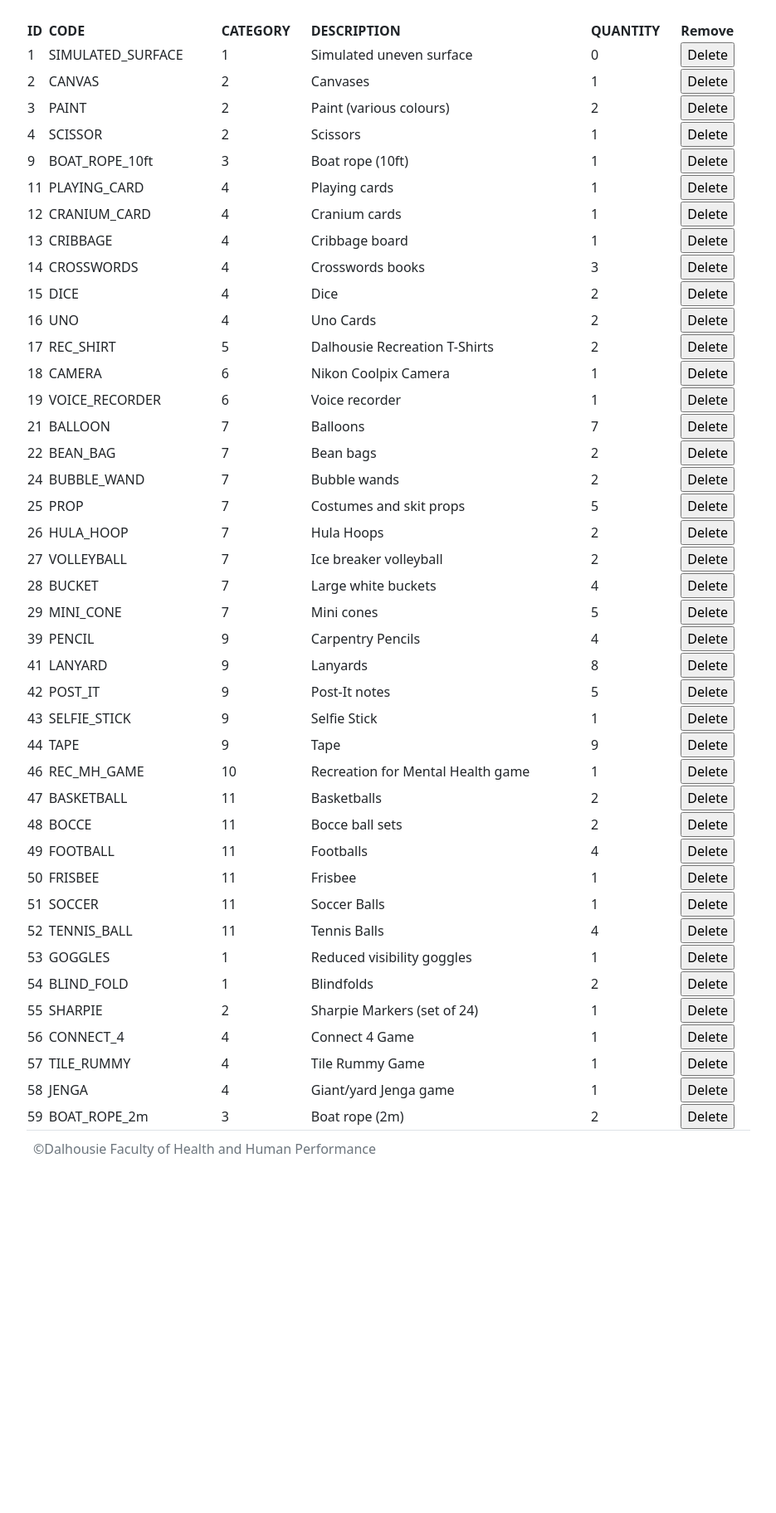
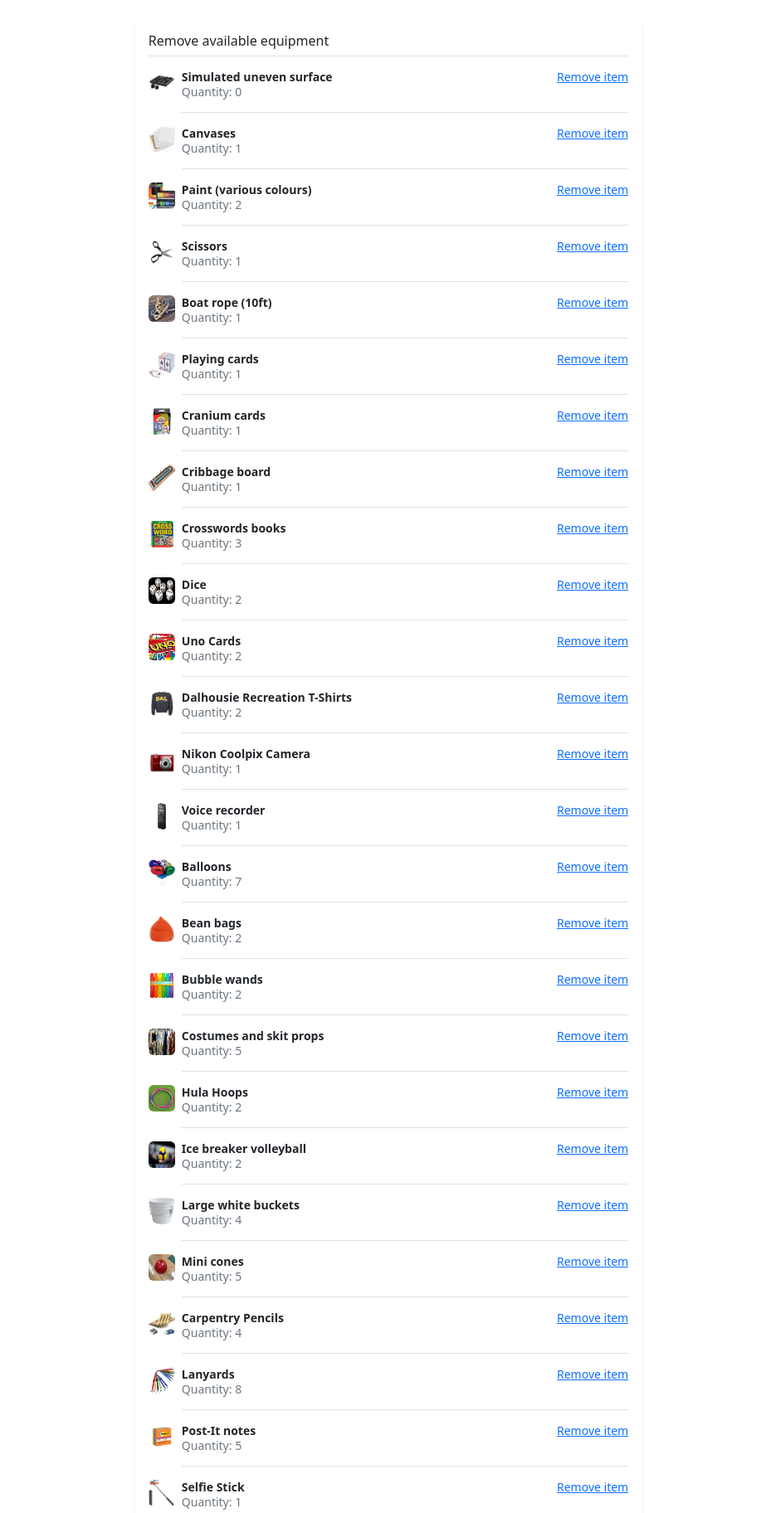
Before and after one commit to Andyzhang222/hhp-recreation-library, a PHP site: page /pages/remove-item.php in a window 1280 px wide. Shown: the part 128-1952 px from the top of the page at 83% size, without its empty margins (172-1107 px from the left). Before the commit the page ends 1540 px from the top, so only its background shows below. Run offline with PHP 8.4, Linux system fonts and the light colour scheme; the visitor is signed in with stand-in values (Sample User, id 1); data comes from the database, SQL or seed files in the repository.

Commit message:
update UI

```diff
--- a/css/styles.css
+++ b/css/styles.css
@@ -84,6 +84,14 @@ footer {
     min-height: 73vh;
     width: 70%;
     margin: auto;
+}
+
+.remove-button {
+    background: none!important;
+    border: none;
+    padding: 0!important;
+    text-decoration: underline;
+    cursor: pointer;
 }
 
 .shopping-items {
--- a/pages/remove-item.php
+++ b/pages/remove-item.php
@@ -9,59 +9,50 @@
     require '../includes/header.php';
     require_once '../includes/db-connection.php';
 
+	$message = "";
 	if (isset($_POST['remove-button'])) {
 		$itemID = $_POST['id'];
 		$removeQuery = "DELETE FROM `equipment_type` WHERE id='$itemID';";
 		$removeResult = $conn->query($removeQuery);
 
 		if (!$removeResult) {
-			echo "Deletion failed";
+			$message = "<p class='alert alert-success text-center'>Failed to remove item.</p>";
 		} else {
-			echo "Success.";
+			$message = "<p class='alert alert-success text-center'>Item removed.</p>";
 		}
 	}
 ?>
+<div class="request-info">
+	<div class="my-3 p-3 bg-body rounded shadow-sm">
+		<?php echo $message; ?>
+		<h6 class="border-bottom pb-2 mb-0">Remove available equipment</h6>
+		<?php
+			$itemQuery = "SELECT * FROM `equipment_type`;";
+			$itemResult = $conn->query($itemQuery);
+			while ($row = $itemResult->fetch_assoc()) {
+				$description = $row['description'];
+				$item_id = $row['id'];
+				$item_code = $row['code'];
+				$imageSrc = "../img/item-images/" . $item_code . ".png";
+		?>
+		<div class="d-flex text-muted pt-3">
+		<img src="<?php echo $imageSrc; ?>" class="bd-placeholder-img flex-shrink-0 me-2 rounded" width="32" height="32"/>
 
-	<div>
-		<table width= 100%>
-			<thead>
-	<th>ID</th>
-	<th> CODE </th>
-	<th> CATEGORY </th>
-	<th> DESCRIPTION</th>
-	<th> QUANTITY</th>
+		<div class="pb-3 mb-0 small lh-sm border-bottom w-100">
+			<div class="d-flex justify-content-between">
+				<strong class="text-dark"><?php echo $description; ?></strong>
+				<form method="post" action="remove-item.php">
+					<input type="hidden" name="id" value="<?php echo $item_id; ?>" />
+					<input onclick="return confirm('Are you sure you want to delete this item from the database? Once deleted, you will not be able to recover this action.')" class="link-primary remove-button" type="submit" name="remove-button" value="Remove item" />
+				</form>
+			</div>
+			<span class="d-block"><?php echo "Quantity: " . $row['quantity']; ?></span>
+		</div>
+		</div>
+		<?php } ?>
+	</div>
+</div>
 
-				<th>Remove</th>
-
-
-				<?php
-
-					$query=mysqli_query($conn,"select * from `equipment_type` ");
-					while($row=mysqli_fetch_array($query)){
-						?>
-						<tr>
-							<td><?php echo $row['id']; ?></td>
-							<td><?php echo $row['code']; ?></td>
-							<td><?php echo $row['category']; ?></td>
-							<td><?php echo $row['description']; ?></td>
-							<td><?php echo $row['quantity']; ?></td>
-
-							<td>
-								<form method="post" action="remove-item.php">
-									<input onclick="return confirm('Are you sure! want to delete this data? Once deleted, you will not be able to recover this.')" type="submit" name="remove-button" value="Delete" />
-									<input type="hidden" name="id" value="<?php echo $row['id']; ?>" />
-								</form>
-							</td>
-						</tr>
-						<?php
-					}
-				?>
-
-		</table>
-	</div>
-
-
-	<?php
-
-    require "../includes/footer.php";
+<?php
+	require "../includes/footer.php";
 ?>
```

************

■ **Task objective**: An exact copy of the listing is required, with every image removed.

■ **Written solution**:
Before and after one commit to Andyzhang222/hhp-recreation-library, a PHP site: page /pages/remove-item.php in a window 1280 px wide. Shown: the part 128-1952 px from the top of the page at 83% size, without its empty margins (172-1107 px from the left). Before the commit the page ends 1540 px from the top, so only its background shows below. Run offline with PHP 8.4, Linux system fonts and the light colour scheme; the visitor is signed in with stand-in values (Sample User, id 1); data comes from the database, SQL or seed files in the repository.

Commit message:
update UI

```diff
--- a/css/styles.css
+++ b/css/styles.css
@@ -84,6 +84,14 @@ footer {
     min-height: 73vh;
     width: 70%;
     margin: auto;
+}
+
+.remove-button {
+    background: none!important;
+    border: none;
+    padding: 0!important;
+    text-decoration: underline;
+    cursor: pointer;
 }
 
 .shopping-items {
--- a/pages/remove-item.php
+++ b/pages/remove-item.php
@@ -9,59 +9,50 @@
     require '../includes/header.php';
     require_once '../includes/db-connection.php';
 
+	$message = "";
 	if (isset($_POST['remove-button'])) {
 		$itemID = $_POST['id'];
 		$removeQuery = "DELETE FROM `equipment_type` WHERE id='$itemID';";
 		$removeResult = $conn->query($removeQuery);
 
 		if (!$removeResult) {
-			echo "Deletion failed";
+			$message = "<p class='alert alert-success text-center'>Failed to remove item.</p>";
 		} else {
-			echo "Success.";
+			$message = "<p class='alert alert-success text-center'>Item removed.</p>";
 		}
 	}
 ?>
+<div class="request-info">
+	<div class="my-3 p-3 bg-body rounded shadow-sm">
+		<?php echo $message; ?>
+		<h6 class="border-bottom pb-2 mb-0">Remove available equipment</h6>
+		<?php
+			$itemQuery = "SELECT * FROM `equipment_type`;";
+			$itemResult = $conn->query($itemQuery);
+			while ($row = $itemResult->fetch_assoc()) {
+				$description = $row['description'];
+				$item_id = $row['id'];
+				$item_code = $row['code'];
+				$imageSrc = "../img/item-images/" . $item_code . ".png";
+		?>
+		<div class="d-flex text-muted pt-3">
+		<img src="<?php echo $imageSrc; ?>" class="bd-placeholder-img flex-shrink-0 me-2 rounded" width="32" height="32"/>
 
-	<div>
-		<table width= 100%>
-			<thead>
-	<th>ID</th>
-	<th> CODE </th>
-	<th> CATEGORY </th>
-	<th> DESCRIPTION</th>
-	<th> QUANTITY</th>
+		<div class="pb-3 mb-0 small lh-sm border-bottom w-100">
+			<div class="d-flex justify-content-between">
+				<strong class="text-dark"><?php echo $description; ?></strong>
+				<form method="post" action="remove-item.php">
+					<input type="hidden" name="id" value="<?php echo $item_id; ?>" />
+					<input onclick="return confirm('Are you sure you want to delete this item from the database? Once deleted, you will not be able to recover this action.')" class="link-primary remove-button" type="submit" name="remove-button" value="Remove item" />
+				</form>
+			</div>
+			<span class="d-block"><?php echo "Quantity: " . $row['quantity']; ?></span>
+		</div>
+		</div>
+		<?php } ?>
+	</div>
+</div>
 
-				<th>Remove</th>
-
-
-				<?php
-
-					$query=mysqli_query($conn,"select * from `equipment_type` ");
-					while($row=mysqli_fetch_array($query)){
-						?>
-						<tr>
-							<td><?php echo $row['id']; ?></td>
-							<td><?php echo $row['code']; ?></td>
-							<td><?php echo $row['category']; ?></td>
-							<td><?php echo $row['description']; ?></td>
-							<td><?php echo $row['quantity']; ?></td>
-
-							<td>
-								<form method="post" action="remove-item.php">
-									<input onclick="return confirm('Are you sure! want to delete this data? Once deleted, you will not be able to recover this.')" type="submit" name="remove-button" value="Delete" />
-									<input type="hidden" name="id" value="<?php echo $row['id']; ?>" />
-								</form>
-							</td>
-						</tr>
-						<?php
-					}
-				?>
-
-		</table>
-	</div>
-
-
-	<?php
-
-    require "../includes/footer.php";
+<?php
+	require "../includes/footer.php";
 ?>
```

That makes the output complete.